Michael Sutton, the vice president of security research at Zscaler, says that XSS typically needs a user to click a link, such as those that appear in spam or phishing efforts, which then strikes back at the user. But, he continues, XSS is becoming more sophisticated. Rather than being limited to a user-web site interaction, Sutton says that XSS efforts can now work within a web platform, such as a social networking environment, spreading itself readily among all users in the social network’s ecosystem.
Sutton also says that such sophisticated attacks, so far, have been by “[b]ored and bright individuals...tinkering with the concept”, and that “true criminals wait on the sidelines ready to move in when traditional techniques fail to achieve desired goals.” Translation: another malware threat to be concerned about. Not today, perhaps, but definitely tomorrow.

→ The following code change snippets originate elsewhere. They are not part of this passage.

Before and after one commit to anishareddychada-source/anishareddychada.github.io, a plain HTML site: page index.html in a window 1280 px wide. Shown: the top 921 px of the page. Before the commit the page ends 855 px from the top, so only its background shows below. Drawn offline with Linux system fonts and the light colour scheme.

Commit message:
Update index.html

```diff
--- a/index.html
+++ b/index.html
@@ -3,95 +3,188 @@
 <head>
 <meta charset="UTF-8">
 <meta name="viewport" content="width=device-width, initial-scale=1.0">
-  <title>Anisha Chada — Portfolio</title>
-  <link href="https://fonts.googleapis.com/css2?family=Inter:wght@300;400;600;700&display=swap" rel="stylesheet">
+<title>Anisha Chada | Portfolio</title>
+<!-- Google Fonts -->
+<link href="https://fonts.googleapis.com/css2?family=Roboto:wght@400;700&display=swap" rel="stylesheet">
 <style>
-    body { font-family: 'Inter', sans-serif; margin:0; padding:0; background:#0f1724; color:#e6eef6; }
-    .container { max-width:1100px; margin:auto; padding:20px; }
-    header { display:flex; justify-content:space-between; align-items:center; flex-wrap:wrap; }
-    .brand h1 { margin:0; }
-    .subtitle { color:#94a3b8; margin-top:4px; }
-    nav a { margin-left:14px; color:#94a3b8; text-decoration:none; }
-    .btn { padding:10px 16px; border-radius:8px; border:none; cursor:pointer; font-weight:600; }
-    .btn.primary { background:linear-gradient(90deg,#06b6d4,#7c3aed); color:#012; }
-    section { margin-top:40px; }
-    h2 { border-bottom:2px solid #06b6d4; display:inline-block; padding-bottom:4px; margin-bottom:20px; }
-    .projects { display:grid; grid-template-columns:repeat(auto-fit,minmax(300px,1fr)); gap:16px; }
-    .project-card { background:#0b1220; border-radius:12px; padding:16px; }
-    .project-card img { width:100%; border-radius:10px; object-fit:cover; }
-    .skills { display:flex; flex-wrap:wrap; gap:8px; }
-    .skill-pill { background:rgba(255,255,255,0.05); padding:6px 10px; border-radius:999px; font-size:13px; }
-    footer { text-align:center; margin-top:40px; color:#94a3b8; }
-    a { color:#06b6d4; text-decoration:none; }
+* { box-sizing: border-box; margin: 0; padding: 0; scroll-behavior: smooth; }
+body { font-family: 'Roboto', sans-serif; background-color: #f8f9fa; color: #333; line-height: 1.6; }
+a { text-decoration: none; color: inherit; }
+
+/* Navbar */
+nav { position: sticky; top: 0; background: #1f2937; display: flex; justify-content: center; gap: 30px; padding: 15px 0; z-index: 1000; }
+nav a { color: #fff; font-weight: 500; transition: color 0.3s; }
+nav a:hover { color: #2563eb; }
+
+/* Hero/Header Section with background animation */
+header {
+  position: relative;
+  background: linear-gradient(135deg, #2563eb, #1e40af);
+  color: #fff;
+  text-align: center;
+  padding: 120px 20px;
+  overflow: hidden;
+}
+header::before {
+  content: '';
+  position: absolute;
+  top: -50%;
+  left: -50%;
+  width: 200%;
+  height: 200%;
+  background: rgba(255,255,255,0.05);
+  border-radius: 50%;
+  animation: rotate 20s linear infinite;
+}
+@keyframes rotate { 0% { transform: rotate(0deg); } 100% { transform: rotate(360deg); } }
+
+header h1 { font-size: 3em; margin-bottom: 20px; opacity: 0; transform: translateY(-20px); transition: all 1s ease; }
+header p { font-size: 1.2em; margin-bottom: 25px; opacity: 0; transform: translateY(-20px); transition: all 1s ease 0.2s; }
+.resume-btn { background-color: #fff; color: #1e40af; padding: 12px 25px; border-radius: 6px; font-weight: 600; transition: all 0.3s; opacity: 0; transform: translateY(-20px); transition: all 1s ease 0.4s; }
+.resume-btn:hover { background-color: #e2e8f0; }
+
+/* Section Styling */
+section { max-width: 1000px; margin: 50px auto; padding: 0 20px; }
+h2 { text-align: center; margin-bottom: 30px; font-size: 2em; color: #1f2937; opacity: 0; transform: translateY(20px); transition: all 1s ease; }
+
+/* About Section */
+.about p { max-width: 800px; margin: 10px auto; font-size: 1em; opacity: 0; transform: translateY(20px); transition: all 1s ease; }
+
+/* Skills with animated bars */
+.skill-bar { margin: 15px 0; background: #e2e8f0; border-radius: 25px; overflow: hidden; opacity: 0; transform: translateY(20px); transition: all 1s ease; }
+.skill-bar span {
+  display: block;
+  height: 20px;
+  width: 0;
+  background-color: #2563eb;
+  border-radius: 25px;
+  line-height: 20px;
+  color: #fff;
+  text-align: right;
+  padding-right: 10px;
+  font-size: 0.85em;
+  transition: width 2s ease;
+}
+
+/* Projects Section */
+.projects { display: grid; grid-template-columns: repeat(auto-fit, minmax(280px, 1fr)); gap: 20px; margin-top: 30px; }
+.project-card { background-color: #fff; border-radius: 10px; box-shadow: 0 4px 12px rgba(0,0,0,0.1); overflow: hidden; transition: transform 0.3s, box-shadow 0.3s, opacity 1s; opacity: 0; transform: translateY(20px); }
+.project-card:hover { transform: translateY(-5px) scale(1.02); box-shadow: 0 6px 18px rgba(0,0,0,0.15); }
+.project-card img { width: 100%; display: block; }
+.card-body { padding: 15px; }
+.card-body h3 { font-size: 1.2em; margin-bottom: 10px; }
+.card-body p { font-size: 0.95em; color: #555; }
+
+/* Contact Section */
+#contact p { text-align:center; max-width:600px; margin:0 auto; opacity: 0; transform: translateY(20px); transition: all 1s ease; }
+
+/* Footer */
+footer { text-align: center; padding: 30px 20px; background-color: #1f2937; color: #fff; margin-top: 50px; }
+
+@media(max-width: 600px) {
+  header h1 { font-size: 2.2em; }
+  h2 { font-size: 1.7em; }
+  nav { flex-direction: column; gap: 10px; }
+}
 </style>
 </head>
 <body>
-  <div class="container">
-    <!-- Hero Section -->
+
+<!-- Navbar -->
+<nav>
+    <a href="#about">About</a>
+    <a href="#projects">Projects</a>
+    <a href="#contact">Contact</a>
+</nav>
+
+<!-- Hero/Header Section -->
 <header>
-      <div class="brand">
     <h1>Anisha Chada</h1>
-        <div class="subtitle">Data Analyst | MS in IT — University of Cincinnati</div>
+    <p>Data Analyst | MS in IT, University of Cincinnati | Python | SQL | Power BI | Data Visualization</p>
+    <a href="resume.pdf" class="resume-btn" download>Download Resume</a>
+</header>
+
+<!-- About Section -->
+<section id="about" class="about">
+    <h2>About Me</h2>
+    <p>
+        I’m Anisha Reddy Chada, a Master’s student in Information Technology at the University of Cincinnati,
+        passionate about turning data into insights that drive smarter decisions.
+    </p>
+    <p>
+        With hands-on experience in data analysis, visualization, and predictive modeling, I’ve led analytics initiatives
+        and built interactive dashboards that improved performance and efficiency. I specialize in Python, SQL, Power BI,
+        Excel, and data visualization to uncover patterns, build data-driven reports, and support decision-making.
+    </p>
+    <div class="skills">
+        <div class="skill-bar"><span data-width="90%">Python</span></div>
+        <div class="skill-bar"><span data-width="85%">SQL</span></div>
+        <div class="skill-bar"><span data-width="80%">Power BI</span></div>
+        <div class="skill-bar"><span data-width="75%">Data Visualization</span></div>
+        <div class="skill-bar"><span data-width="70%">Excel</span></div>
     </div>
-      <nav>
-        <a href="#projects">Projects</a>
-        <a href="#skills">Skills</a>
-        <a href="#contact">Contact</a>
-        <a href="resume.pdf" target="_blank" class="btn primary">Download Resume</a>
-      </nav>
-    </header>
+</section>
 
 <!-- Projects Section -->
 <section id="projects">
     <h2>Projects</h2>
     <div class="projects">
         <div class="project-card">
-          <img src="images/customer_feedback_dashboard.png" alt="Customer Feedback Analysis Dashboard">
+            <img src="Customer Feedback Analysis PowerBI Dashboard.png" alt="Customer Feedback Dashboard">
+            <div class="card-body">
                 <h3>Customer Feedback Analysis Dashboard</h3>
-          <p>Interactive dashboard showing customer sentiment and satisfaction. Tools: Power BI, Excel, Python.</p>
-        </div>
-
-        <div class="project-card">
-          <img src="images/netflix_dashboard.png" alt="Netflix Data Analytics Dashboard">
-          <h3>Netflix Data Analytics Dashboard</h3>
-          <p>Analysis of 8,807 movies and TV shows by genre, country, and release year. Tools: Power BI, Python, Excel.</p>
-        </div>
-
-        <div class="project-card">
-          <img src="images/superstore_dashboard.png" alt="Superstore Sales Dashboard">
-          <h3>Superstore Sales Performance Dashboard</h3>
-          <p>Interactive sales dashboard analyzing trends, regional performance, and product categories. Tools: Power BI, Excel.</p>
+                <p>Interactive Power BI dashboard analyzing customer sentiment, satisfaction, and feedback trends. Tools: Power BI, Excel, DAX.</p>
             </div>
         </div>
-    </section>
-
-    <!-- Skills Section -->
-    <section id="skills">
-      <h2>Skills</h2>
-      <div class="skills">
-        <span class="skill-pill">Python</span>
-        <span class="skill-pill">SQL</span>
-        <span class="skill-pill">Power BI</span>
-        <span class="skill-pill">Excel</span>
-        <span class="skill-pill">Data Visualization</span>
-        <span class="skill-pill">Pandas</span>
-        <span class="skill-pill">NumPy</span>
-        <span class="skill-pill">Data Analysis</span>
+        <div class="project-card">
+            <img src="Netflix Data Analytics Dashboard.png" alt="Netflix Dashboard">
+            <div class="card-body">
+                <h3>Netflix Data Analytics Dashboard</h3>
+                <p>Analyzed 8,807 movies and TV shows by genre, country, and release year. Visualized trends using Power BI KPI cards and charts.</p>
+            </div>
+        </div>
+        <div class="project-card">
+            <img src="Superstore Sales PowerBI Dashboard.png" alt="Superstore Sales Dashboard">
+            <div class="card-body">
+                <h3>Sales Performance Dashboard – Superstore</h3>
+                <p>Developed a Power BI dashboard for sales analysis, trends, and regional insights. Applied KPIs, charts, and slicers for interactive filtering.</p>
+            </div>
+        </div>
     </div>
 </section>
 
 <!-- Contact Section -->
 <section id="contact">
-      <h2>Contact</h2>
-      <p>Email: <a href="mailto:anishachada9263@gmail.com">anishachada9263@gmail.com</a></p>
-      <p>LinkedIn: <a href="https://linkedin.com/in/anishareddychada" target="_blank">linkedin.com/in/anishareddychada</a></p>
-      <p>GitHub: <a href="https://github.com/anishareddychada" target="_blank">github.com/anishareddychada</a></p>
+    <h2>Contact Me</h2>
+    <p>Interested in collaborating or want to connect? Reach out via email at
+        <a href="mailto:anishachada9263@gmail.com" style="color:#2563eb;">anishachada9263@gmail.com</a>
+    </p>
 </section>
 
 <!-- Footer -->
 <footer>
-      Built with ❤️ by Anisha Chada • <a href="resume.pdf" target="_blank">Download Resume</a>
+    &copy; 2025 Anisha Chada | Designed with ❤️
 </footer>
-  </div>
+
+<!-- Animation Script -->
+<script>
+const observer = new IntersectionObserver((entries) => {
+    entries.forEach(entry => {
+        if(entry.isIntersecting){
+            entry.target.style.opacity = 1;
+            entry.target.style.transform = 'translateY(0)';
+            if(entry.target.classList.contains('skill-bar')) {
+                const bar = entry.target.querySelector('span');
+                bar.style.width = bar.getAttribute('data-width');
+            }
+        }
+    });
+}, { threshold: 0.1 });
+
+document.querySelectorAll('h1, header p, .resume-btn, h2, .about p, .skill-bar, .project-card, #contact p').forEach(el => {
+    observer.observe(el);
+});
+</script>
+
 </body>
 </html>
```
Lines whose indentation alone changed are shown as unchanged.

Solutions aren’t all that difficult. Users could quit doing stupid things. For instance, if you don’t know where an email originated, don’t click the link it contains. But, let’s face it, there’ll always be one or two of us who do it anyway. Which means that another level of protection is needed. Sutton says that’s got to be developers--they need to be more vigilant about writing into code the necessary protections for web programs, such as Microsoft has done with Internet Explorer 8.